Well, the temperature in MN has turned to normal for this time of year, from the 40s to the teens, and working in my garage has slowed a bit. On top of that both my wife and a friend have asked for other projects, which of course, I am happy to put in line after this one. But it is cold in the garage (workshop) and metal planes rob heat from the hands faster than a politician with a sweet tooth grabbing a lollipop from a child!
Progress must continue.
So I will start work on the apron, I will first cut the tenons which fit the “1/2 Mortises” I started in the legs. pretty straight forward. Mark with a knife, crosscut the shoulder, rip the cheek.
I chose this style of joinery because I am relatively new to hand tools and wanted something easy to adjust.
Here I am adjusting with the stanley 71, I really like this plane and all it can do when used properly. Before I go to far with the apron, I need to consider the method of attatching the table top to the apron, I will use clips that can move with the table top with changes in humidity.
I simply took a peice of scrap and ploughed a rabbet using the 192, it has a depth stop, then separated the each clip with a cross cut, then staying true to this hand tool project used a brace and bit to drill the holes that will attatch the top. Now I need to make the grooves that the clips slip into to grab the apron.
This is me, ploughing with the 45, on the FACE of the apron, OOOOPPPS! Oh, well, maybe I need more practice making these tenons. Find another peice , rip, joint, crosscut to legnth, and make tenons. Back to the grooves for the table clips, I found it is easier to mark the location of the clips, and start the groove with the 45, then chop them out with a chisel, than it is to make the groove all the way with the 45.
I want to make this table look a little less boxy, so I will cut curves into the aprons, I came across 2 methods.
One is to kerf down to the line, and chop out with a chisel.
the other is to use my coping saw. Either method is cleaned up using my Stanley type 2 113 plane.
This plane has a flexible sole that will conform to different curves, this is a plane that is dated to over 110 years old, and I am a little afraid to flex the sole too much in either direction, but it worked really really well with these longer curves. With the shorter apron pieces, I put them together and cut with a coping saw, then flipped one piece arround so the curves put together showed the inaddequecey of my coping skills. Then rasped them down to even, this really faired the curve very nicely and left a symettrical curve.
Okay thats all I have for now, I just need to finnesse a few tennons, and get ready to assemble the base.
Thanks for checking it out.

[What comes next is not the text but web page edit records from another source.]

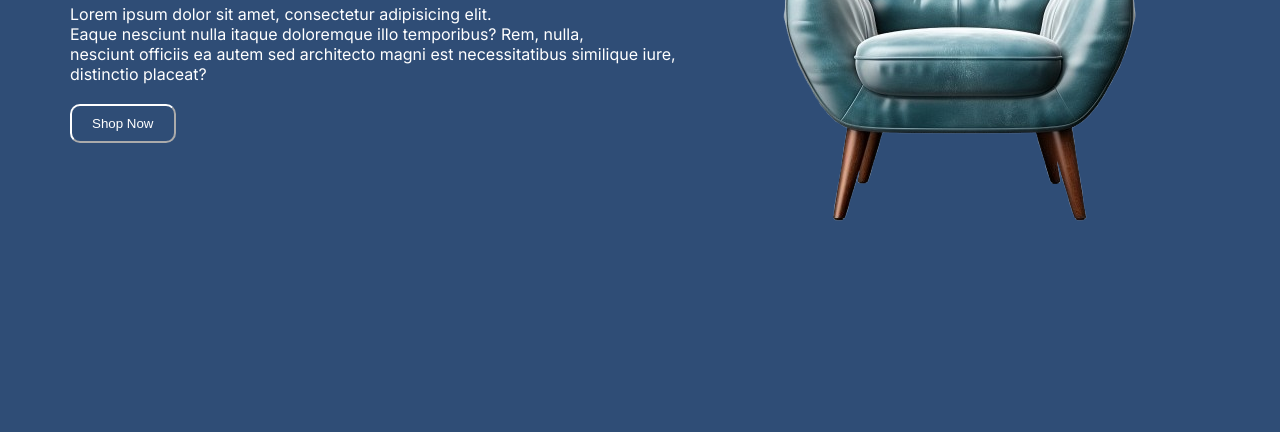
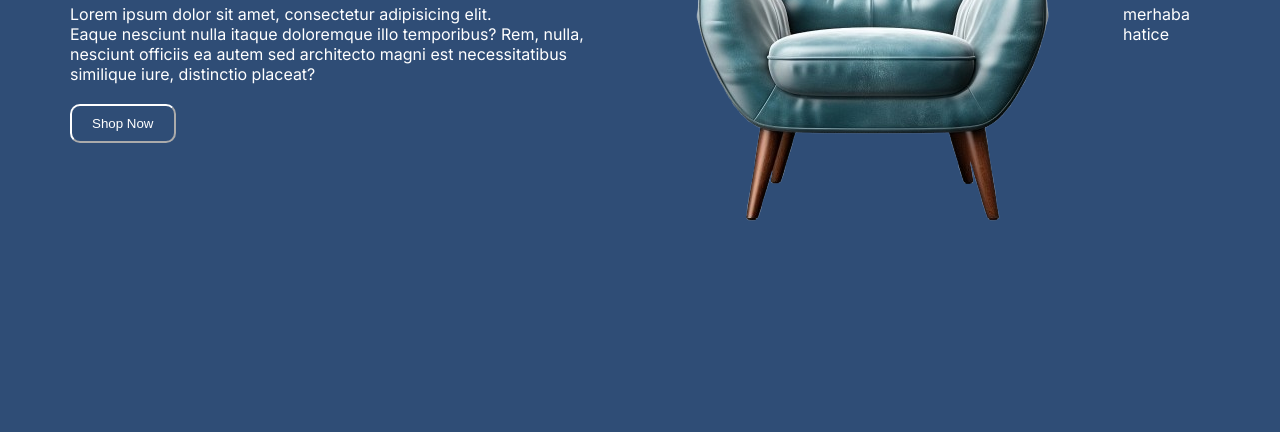
Before and after one commit to Bugradmc/proje, a plain HTML site: page index.html in a window 1280 px wide. Shown: the part 368-800 px from the top of the page. Drawn offline with nearby package versions, Linux system fonts and the light colour scheme.

Commit message:
added new code to the project

```diff
--- a/index.html
+++ b/index.html
@@ -61,6 +61,8 @@
           <img src="ornament.png" alt="">
         </div>
 
+        <p>merhaba hatice</p>
+
     </main>
   </body>
 </html>
```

-- Even a broken clock is right twice a day, unless, it moves at half speed like ....-As the Saw Turns